Child sex abusers increasingly using social media to find victims: Forensic Institute
Children who fall victim to sexual abuse are increasingly coming into contact with the perpetrator through social media, according to research by the Netherlands' forensic institute NFI. Last year, first contact with a victim was made through social media apps like Snapchat and Tiktok in over a quarter of cases, compared to 11 percent two years ago, NOS report.
"We see a clear upward trend in the influence of social media in the cases we investigated last year," Wouter Karst, forensic doctor at the NFI, said to the broadcaster. "We think it is important to share this signal, to warn children and parents."
Young people spend a lot of time online, especially now with the pandemic having people stuck at home. Child sex abusers groom their victim by chatting about their hobbies and interests, gaining information about the child and building a relationship of trust. At some point, they'll turn the conversation towards sex, often asking the child to strip for them or send them nude photos. These are often then used to blackmail the victim into a physical meeting.
"Perpetrators know exactly how to approach it. They invest in contact with the adolescent. Ultimately it comes to a physical meeting with all the consequences that entails," Iva Bicanic of the Center for Sexual Violence said to the broadcaster. She called the NFI figures worrying. "The impact of this type of abuse on the victim and his or her family should not be underestimated."
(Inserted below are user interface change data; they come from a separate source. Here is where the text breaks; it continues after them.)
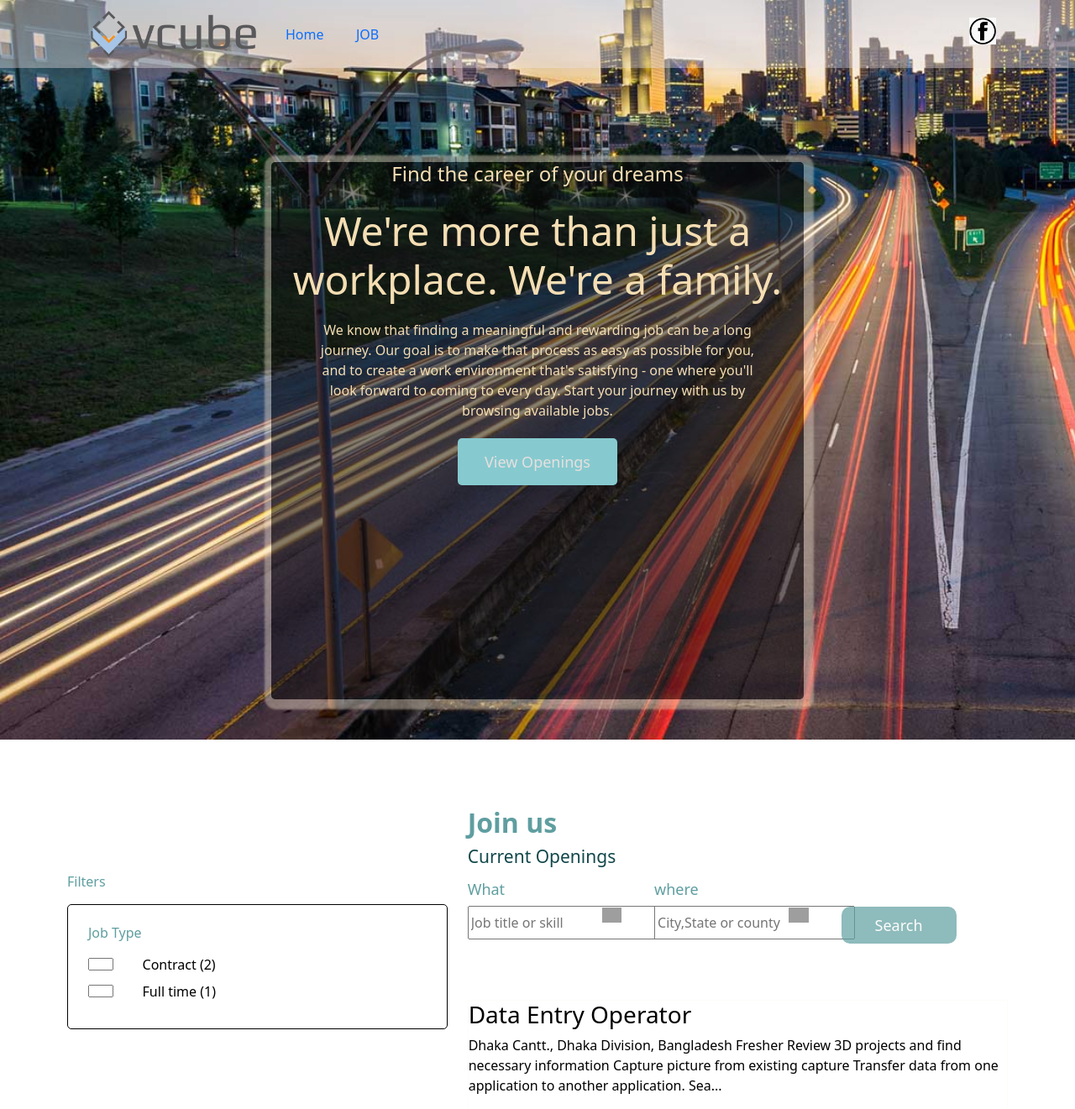
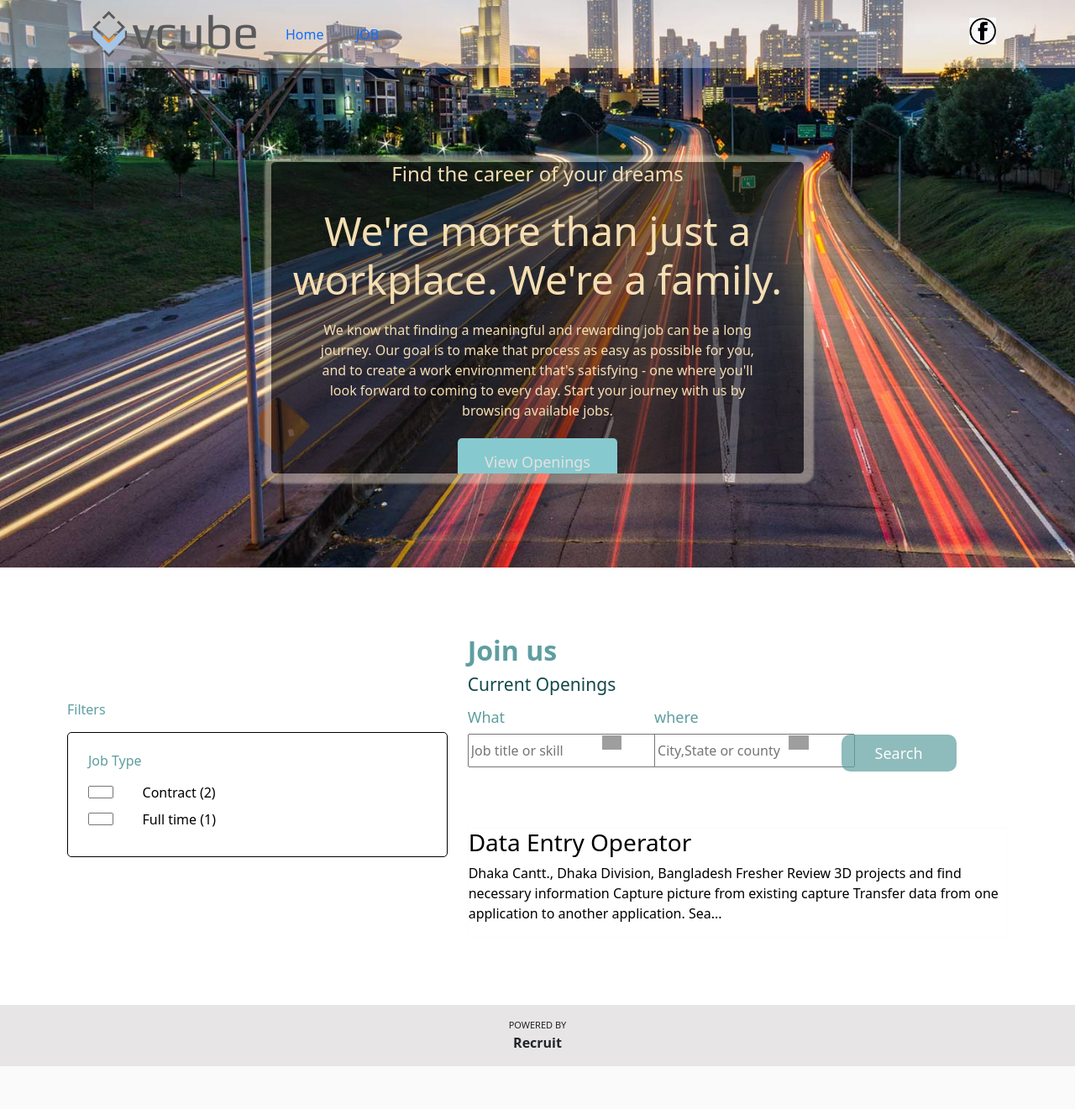
Before and after one commit to fahimgithub1/Vcube, a PHP site: page /Career.html in a window 1280 px wide. Shown: the top 1321 px of the page at 84% size. After the commit the page ends 1270 px from the top, so only its background shows below. Run offline with PHP 8.4, Linux system fonts and the light colour scheme; grey boxes are pictures that could not be loaded.

Commit message:
Update career.css

```diff
--- a/components/career.css
+++ b/components/career.css
@@ -70,7 +70,7 @@ body,html{
 .bacground_image-2{
     top: -10rem;
     padding: 7rem;
-    height: 100vh;
+/*     height: 100vh; */
 }
 
 .back{
@@ -79,7 +79,7 @@ body,html{
     text-align: center;
     color: wheat;
     width: 60%;
-    height: 80vh;
+/*     height: 80vh; */
     overflow: hidden;
     margin: auto;
     background-color: rgb(14, 13, 13,0.5);
```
The police also noticed the increasing role of social media and smartphones in sex crimes. "We see in almost all sex cases, both with adult and minor victims, that victims and suspects communicate with each other, before or after the incident," police spokesperson Lidewijde van Lier said to NOS. "We undeniably underline the importance of being alert to children's online behavior."